Maybe you are dining on a packaged, processed meal, but you'll put a fresh head of broccoli on the plate. Maybe you'll do fruit for dessert and then maybe you'll turn on the radio and dance before dinner for an hour.
MS. NORRIS: Do you do that?
MRS. OBAMA: We oh, yes, oh yes! There's lots of dancing going on in the White House -- (laughter) -- especially with Sasha and Malia.
So kids aren't like us. Their metabolisms are still pretty on it. You know, so it doesn't take much to move the needle for them -- unless you're dealing with some extreme cases of obesity and that's when families need to go to their physicians. The American Academy of Pediatrics is all over that. They're going to be screening for BMI, as they've done, but they're actually going to be writing prescriptions to families now for healthy living.
And sometimes when a doctor writes you a prescription for some fruits and vegetables, it makes it a little more empowering for a mother to actually go home and say, well, the doctor said you need it - those string beans - it's not me anymore.
MS. NORRIS: What's your guilty pleasure?
MRS. OBAMA: Oh, I have so many.
MS. NORRIS: I mean, I know that you eat a lot of fruit and vegetables, but when you let it go and you decide, you know, I'm going to live on the outside edge today, I'm going to go for the calories, what do you go for?
MRS. OBAMA: You know, I am a salty food lover.
MS. NORRIS: So not desserts. You prefer savory?
MRS. OBAMA: I prefer savory. But the pie at the White House is decadent; it's bad; it's evil.
But I -- and I've said this before: french fries, I love them. We love pizza, we love burgers and fries. I mean, we -- you know, we eat like most American families. I think the difference is that we prepare - or we have, now we have this food prepared -- and it's real food, right? And that makes a difference.
Hamburgers are not innately bad. It's just the quality of the meat, the quality of the vegetables that go along with the meal.

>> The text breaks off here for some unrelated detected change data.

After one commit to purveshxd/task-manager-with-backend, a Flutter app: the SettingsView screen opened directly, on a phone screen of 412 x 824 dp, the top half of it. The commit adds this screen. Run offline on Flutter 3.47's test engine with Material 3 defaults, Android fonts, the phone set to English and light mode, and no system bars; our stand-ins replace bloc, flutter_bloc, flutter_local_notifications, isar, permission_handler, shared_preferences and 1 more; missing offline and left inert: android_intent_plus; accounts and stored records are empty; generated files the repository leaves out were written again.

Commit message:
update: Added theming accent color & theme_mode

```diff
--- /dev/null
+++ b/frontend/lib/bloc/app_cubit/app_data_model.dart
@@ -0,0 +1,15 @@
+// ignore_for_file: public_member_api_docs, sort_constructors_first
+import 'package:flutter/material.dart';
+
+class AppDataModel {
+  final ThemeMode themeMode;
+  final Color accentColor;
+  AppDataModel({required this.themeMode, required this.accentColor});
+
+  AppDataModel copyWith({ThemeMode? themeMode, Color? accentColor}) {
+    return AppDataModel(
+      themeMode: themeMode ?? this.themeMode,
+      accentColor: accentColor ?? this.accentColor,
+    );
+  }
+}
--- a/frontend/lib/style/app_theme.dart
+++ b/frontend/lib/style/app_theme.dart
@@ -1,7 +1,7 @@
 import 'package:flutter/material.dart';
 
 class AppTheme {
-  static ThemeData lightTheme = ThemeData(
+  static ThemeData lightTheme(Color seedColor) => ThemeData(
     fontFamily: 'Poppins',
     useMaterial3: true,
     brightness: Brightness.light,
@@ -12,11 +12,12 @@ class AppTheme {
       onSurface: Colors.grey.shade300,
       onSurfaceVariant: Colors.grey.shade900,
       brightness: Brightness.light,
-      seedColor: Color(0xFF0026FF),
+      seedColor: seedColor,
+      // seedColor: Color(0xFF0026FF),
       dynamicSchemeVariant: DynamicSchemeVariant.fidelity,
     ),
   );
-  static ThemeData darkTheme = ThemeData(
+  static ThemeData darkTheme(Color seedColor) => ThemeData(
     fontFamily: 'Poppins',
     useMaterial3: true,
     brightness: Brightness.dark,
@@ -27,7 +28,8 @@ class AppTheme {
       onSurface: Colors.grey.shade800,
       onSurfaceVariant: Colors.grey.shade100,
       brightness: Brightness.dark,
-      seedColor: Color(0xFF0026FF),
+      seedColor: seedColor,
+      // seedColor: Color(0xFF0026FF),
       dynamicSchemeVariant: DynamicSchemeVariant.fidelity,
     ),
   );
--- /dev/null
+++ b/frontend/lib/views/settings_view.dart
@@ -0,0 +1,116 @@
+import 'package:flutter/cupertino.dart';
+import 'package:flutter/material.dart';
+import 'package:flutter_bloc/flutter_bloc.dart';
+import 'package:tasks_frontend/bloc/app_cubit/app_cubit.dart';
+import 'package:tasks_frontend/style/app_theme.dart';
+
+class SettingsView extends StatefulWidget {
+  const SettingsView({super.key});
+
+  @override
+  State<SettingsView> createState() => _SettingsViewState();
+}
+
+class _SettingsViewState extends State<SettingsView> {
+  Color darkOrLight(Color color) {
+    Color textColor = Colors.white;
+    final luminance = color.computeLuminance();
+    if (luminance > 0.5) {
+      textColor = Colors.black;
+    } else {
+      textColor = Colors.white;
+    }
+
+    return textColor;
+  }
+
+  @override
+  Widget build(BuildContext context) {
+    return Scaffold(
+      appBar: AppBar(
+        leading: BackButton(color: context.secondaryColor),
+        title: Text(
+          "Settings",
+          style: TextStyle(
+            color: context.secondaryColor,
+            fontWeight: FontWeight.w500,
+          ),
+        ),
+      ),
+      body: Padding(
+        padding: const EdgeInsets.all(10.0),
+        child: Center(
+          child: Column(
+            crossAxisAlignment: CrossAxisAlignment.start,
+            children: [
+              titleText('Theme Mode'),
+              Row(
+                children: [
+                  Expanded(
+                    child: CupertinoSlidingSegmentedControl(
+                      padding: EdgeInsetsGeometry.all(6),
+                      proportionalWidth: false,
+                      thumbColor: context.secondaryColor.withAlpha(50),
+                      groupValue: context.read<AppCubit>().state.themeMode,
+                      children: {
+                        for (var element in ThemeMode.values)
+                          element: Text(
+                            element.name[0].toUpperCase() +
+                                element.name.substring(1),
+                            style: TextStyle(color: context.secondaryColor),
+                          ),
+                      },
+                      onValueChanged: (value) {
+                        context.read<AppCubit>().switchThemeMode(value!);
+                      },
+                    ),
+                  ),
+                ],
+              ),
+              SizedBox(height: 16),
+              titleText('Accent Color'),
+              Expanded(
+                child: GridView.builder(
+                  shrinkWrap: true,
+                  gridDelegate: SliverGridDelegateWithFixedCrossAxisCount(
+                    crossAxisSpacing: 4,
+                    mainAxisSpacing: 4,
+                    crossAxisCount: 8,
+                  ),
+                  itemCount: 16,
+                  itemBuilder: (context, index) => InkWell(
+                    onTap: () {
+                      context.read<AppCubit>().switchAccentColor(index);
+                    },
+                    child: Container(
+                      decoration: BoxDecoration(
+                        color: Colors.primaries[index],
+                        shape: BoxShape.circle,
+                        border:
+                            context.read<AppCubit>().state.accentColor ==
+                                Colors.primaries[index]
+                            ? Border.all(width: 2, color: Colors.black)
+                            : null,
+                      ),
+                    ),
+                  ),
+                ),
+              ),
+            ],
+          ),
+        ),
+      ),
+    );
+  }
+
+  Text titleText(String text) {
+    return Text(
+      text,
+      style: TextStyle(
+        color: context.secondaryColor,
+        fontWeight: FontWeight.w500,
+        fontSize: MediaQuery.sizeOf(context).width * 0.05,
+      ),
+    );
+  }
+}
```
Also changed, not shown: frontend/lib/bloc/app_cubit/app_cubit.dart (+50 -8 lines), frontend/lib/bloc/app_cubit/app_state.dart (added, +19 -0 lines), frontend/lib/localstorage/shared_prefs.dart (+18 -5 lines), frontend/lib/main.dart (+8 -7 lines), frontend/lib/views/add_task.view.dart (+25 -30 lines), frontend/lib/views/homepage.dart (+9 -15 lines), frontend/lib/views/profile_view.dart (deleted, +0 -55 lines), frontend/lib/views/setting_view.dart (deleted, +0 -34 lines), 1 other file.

You know, as we've talked about in our household, burgers and fries in and of itself is not a bad meal. It's potatoes and meat with a vegetable. Can we have it every night? No. Does it work better if you bake the potatoes rather than fry them? Yeah, yeah. So there are little changes like that.
MS. NORRIS: Rutabaga fries? Sweet potato fries.
MRS. OBAMA: Well, there you go. Sweet potato fries are really good as well. So we need to share those tips.
MS. NORRIS: If I could, I just want to ask one last question because we're expecting a significant news day in Egypt. I just wonder if you have a message for the people of Egypt, as we've been watching these momentous events over the past couple of weeks.
MRS. OBAMA: Yeah. My message to the people of Egypt is that all democracies are hard fought. But we live in a country that operates under a wonderful democracy and I think our history has shown that the struggles are all worth it. And I wish the people of Egypt the very best.
MS. NORRIS: First Lady Michelle Obama, thank you very much.
MRS. OBAMA: Thank you.
Michelle Obama, Interview of the First Lady by Michelle Norris on National Public Radio's "All Things Considered" Online by Gerhard Peters and John T. Woolley, The American Presidency Project https://www.presidency.ucsb.edu/node/320957